* Station Casinos is also conducting a media contest for charity. The casino company is donating a total of $25,000 throughout the season, $1,000 to the charity of each week's winner, plus season-ending prizes for the 57 contestants and their benefactors.

Racing contests

The early-bird deadline for the Championship at The Orleans, to be held Oct. 10-12, is next Wednesday. Those paying their $500 entry fee will be eligible for a free $20,000 bonus contest on Sunday, Oct. 13, the day following the main tournament.

* The Coast Casinos has released its schedule for 2003: Suncoast Invitational on Jan. 15-18, Championship at The Orleans on April 2-5, an inaugural contest at the Gold Coast on Aug. 20-23, and another Championship at The Orleans on Oct. 8-11.

* The Reno Hilton has set the dates for its 2003 tourneys: Winter Challenge on Feb. 5-7, Summer Showdown on June 20-21, and the Brawl in the Fall on Sept. 4-7.

* Binion's Shoe Q, which is held each Friday at the downtown hotel, was left off the list of local contests that are on hiatus during the Fairplex meet.

Spotlight on Sin City

The Travel Channel airs several Vegas-related shows this weekend with "World's Greatest Casinos" and "Best Places to Strike It Rich" on Friday night and "Top Ten Las Vegas Casinos," "Gambling Hotspots," and "Vegas: Beating the Odds" on Saturday night. (Atlantic City also gets some air time with "Atlantic City: Beauty, Boardwalk" on Saturday night.)

In addition, next Tuesday is the debut of MTV's newest season of "The Real World," which is credited as being the first reality show.
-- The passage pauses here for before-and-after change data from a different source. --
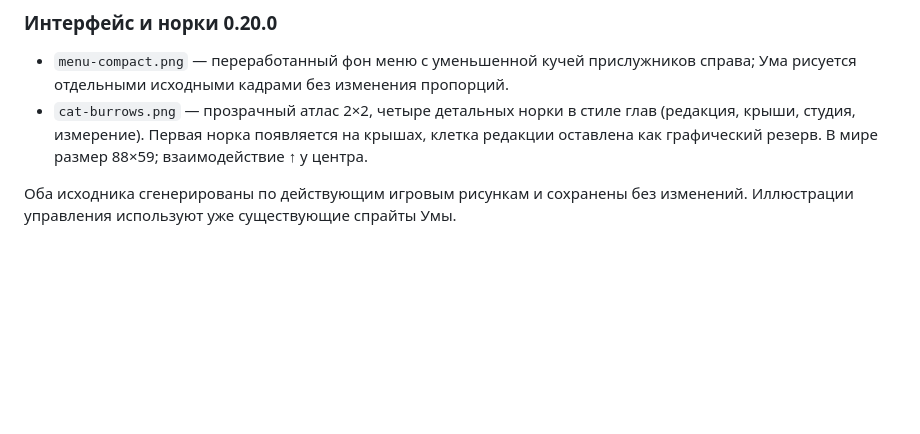
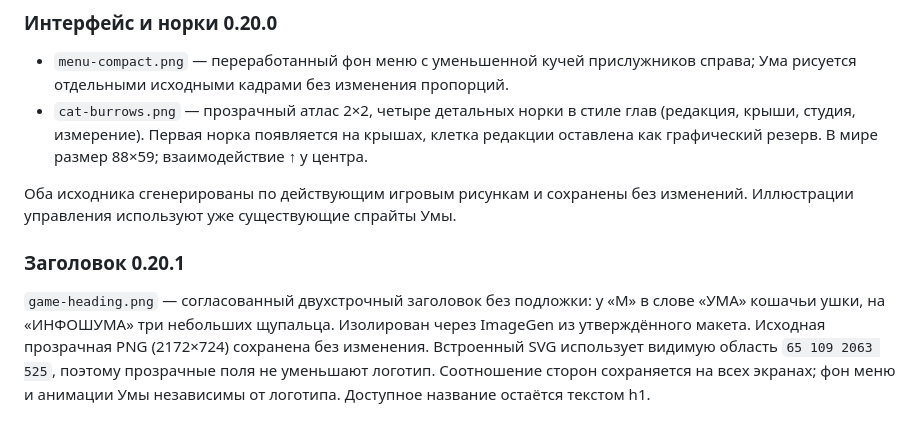
Before and after one commit to artemsmakov1997-debug/umagame, a Markdown page: assets/README.md, the part around the change. Drawn GitHub-style; blank space fills up the shorter version.

Commit message:
feat: add approved cat-ear and tentacle menu heading (v0.20.1)

```diff
--- a/assets/README.md
+++ b/assets/README.md
@@ -98,3 +98,7 @@ The untouched generated originals are retained in `/workspace/generated_images`.
 - `cat-burrows.png` — прозрачный атлас 2×2, четыре детальных норки в стиле глав (редакция, крыши, студия, измерение). Первая норка появляется на крышах, клетка редакции оставлена как графический резерв. В мире размер 88×59; взаимодействие ↑ у центра.
 
 Оба исходника сгенерированы по действующим игровым рисункам и сохранены без изменений. Иллюстрации управления используют уже существующие спрайты Умы.
+
+### Заголовок 0.20.1
+
+`game-heading.png` — согласованный двухстрочный заголовок без подложки: у «М» в слове «УМА» кошачьи ушки, на «ИНФОШУМА» три небольших щупальца. Изолирован через ImageGen из утверждённого макета. Исходная прозрачная PNG (2172×724) сохранена без изменения. Встроенный SVG использует видимую область `65 109 2063 525`, поэтому прозрачные поля не уменьшают логотип. Соотношение сторон сохраняется на всех экранах; фон меню и анимации Умы независимы от логотипа. Доступное название остаётся текстом h1.
```
Also changed, not shown: README.md (+3 -3 lines), assets/game-heading.png (added), 4 other files.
This year's cast of twentysomethings was housed in a suite at the Palms.